_About this task:_ Each line of the data that mentions the string "height" needs to be identified and copied.
-------- Source material
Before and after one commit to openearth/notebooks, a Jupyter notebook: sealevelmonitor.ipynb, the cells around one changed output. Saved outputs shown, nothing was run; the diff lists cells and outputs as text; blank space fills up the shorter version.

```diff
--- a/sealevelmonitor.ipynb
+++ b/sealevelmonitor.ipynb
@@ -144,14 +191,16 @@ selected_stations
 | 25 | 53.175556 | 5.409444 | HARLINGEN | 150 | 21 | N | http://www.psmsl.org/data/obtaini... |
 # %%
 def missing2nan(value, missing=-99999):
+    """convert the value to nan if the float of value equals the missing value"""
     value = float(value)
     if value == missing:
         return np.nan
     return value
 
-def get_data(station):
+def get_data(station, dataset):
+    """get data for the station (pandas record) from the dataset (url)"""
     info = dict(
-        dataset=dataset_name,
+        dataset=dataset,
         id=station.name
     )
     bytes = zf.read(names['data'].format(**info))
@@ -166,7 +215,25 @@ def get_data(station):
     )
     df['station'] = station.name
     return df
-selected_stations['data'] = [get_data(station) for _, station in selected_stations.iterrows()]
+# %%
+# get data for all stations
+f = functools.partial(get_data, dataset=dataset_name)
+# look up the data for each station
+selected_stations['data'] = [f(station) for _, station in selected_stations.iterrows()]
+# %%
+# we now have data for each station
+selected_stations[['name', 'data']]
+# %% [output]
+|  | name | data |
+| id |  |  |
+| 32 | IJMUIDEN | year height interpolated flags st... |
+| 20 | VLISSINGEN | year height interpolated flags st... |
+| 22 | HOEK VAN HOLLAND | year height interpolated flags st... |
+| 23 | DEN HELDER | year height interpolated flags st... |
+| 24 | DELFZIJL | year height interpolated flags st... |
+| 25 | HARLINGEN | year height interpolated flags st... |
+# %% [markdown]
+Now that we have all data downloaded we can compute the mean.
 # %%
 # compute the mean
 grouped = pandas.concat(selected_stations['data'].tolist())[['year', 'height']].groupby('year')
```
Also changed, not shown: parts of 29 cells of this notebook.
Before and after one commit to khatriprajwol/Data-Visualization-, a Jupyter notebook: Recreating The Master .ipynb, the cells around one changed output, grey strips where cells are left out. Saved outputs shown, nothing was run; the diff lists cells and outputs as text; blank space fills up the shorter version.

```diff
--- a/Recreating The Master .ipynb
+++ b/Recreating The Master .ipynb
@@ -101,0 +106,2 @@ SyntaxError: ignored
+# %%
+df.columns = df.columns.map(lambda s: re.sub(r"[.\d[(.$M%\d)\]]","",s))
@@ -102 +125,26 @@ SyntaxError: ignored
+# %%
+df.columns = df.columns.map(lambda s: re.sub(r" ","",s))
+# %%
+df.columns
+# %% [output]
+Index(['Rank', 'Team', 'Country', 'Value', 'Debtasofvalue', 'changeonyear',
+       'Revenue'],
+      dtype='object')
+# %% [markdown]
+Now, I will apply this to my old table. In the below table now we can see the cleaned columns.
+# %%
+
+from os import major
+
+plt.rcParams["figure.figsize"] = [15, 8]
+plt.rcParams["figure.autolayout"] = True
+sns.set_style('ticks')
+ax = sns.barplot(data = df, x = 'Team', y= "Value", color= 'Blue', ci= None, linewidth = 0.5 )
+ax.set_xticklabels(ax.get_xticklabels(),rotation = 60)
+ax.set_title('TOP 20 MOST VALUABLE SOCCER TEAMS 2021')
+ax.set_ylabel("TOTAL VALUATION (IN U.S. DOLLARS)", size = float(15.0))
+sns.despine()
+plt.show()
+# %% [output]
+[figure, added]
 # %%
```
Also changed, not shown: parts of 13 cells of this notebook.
----------------
_Your solution:_
+| 32 | IJMUIDEN | year height interpolated flags st... |
+| 20 | VLISSINGEN | year height interpolated flags st... |
+| 22 | HOEK VAN HOLLAND | year height interpolated flags st... |
+| 23 | DEN HELDER | year height interpolated flags st... |
+| 24 | DELFZIJL | year height interpolated flags st... |
+| 25 | HARLINGEN | year height interpolated flags st... |
 grouped = pandas.concat(selected_stations['data'].tolist())[['year', 'height']].groupby('year')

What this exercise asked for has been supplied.